Clinton says Kosovo's independence 'not up for discussion'
|Publisher||Radio Free Europe/Radio Liberty|
|Publication Date||31 October 2012|
|Cite as||Radio Free Europe/Radio Liberty, Clinton says Kosovo's independence 'not up for discussion', 31 October 2012, available at: http://www.refworld.org/docid/509b8b0323.html [accessed 24 July 2017]|
|Disclaimer||This is not a UNHCR publication. UNHCR is not responsible for, nor does it necessarily endorse, its content. Any views expressed are solely those of the author or publisher and do not necessarily reflect those of UNHCR, the United Nations or its Member States.|
October 31, 2012
U.S. Secretary of State Hillary Clinton with Kosovar Prime Minister Hashim Thaci and EU foreign policy chief Catherine Ashton (left to right) after a news conference in Pristina on October 31.
Visiting U.S. Secretary of State Hillary Clinton says Kosovo's independence is "not up for discussion."
Clinton made the statement at a news conference in Kosovo's capital, Pristina, on October 31 alongside EU foreign policy chief Catherine Ashton.
Serbia rejects the independence Kosovo unilaterally declared in 2008. Kosovo's independence has been recognized by some 90 states, including the United States and 22 of the EU's 27 members.
Clinton and Ashton are in the region seeking to press Serbia and Kosovo to move forward with an EU-brokered dialogue.
Clinton said the United States is ready to help move the process forward.
"We will stand with you as you work with Serbia to resolve practical problems and overcome obstacles, and we will be there for you as you take the necessary steps towards the future you so richly deserve," Clinton said.
Clinton and Ashton's news conference followed a meeting with Kosovo Prime Minister Hashim Thaci and President Atifete Jahjaga.
In Belgrade on October 30, Clinton urged Serb leaders to restart a dialogue with Kosovo's leaders, even without recognizing Kosovo's independence.
Ashton said at the October 31 news conference that talks between Belgrade and Pristina would be "about making lives better."
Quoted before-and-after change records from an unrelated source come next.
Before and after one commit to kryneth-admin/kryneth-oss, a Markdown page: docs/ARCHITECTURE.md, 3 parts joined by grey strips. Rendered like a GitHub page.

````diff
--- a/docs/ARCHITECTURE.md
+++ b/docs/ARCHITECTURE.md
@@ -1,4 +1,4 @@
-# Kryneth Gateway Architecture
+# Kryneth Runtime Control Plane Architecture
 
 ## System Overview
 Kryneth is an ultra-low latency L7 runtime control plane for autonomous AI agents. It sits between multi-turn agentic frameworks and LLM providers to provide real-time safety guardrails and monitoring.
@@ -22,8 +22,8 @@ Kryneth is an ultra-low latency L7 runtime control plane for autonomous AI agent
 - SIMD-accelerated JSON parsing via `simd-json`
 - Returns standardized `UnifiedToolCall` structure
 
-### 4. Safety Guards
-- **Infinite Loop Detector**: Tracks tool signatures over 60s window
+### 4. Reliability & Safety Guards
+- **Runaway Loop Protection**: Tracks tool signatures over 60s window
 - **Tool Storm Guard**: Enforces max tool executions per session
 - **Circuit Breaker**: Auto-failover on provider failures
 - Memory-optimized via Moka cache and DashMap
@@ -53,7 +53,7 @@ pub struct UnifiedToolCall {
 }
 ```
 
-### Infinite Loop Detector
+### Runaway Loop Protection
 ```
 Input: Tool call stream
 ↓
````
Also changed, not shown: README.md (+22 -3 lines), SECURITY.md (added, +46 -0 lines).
A dialogue was launched in March 2011 under EU auspices, but it stalled after Serbia's elections in May that were won by nationalists.
The EU has stressed that progress in the talks is key if Serbia, which won EU candidate status in March, is to move forward and open full accession talks.
Clinton on October 31 also said the United States wants to see "the rule of law extending throughout Kosovo."
"We want to continue working with you to build and strengthen your democratic institutions and advance the economic welfare of your people," Clinton said. "I believe in Kosovo's future, and the United States remains deeply committed to your success."
Serbs are in majority in northern Kosovo and refuse to recognize the authority of Kosovo's ethnic Albanian government. Some Serbian officials have proposed splitting Kosovo along ethnic lines.
Clinton said the "boundaries of an independent, sovereign Kosovo are clear and set."
She also urged Kosovo's government to take into account the concerns of Kosovo Serbs.
Clinton toured a Serbian Orthodox church in Pristina, the site of anti-Serb riots eight years ago. She met there with Kosovo Serbs who have returned from abroad.
Clinton and Ashton visited Bosnia on October 29 and were scheduled to fly to Albania. Clinton will end her tour of the region in Croatia.
With reporting by AFP, dpa, and AP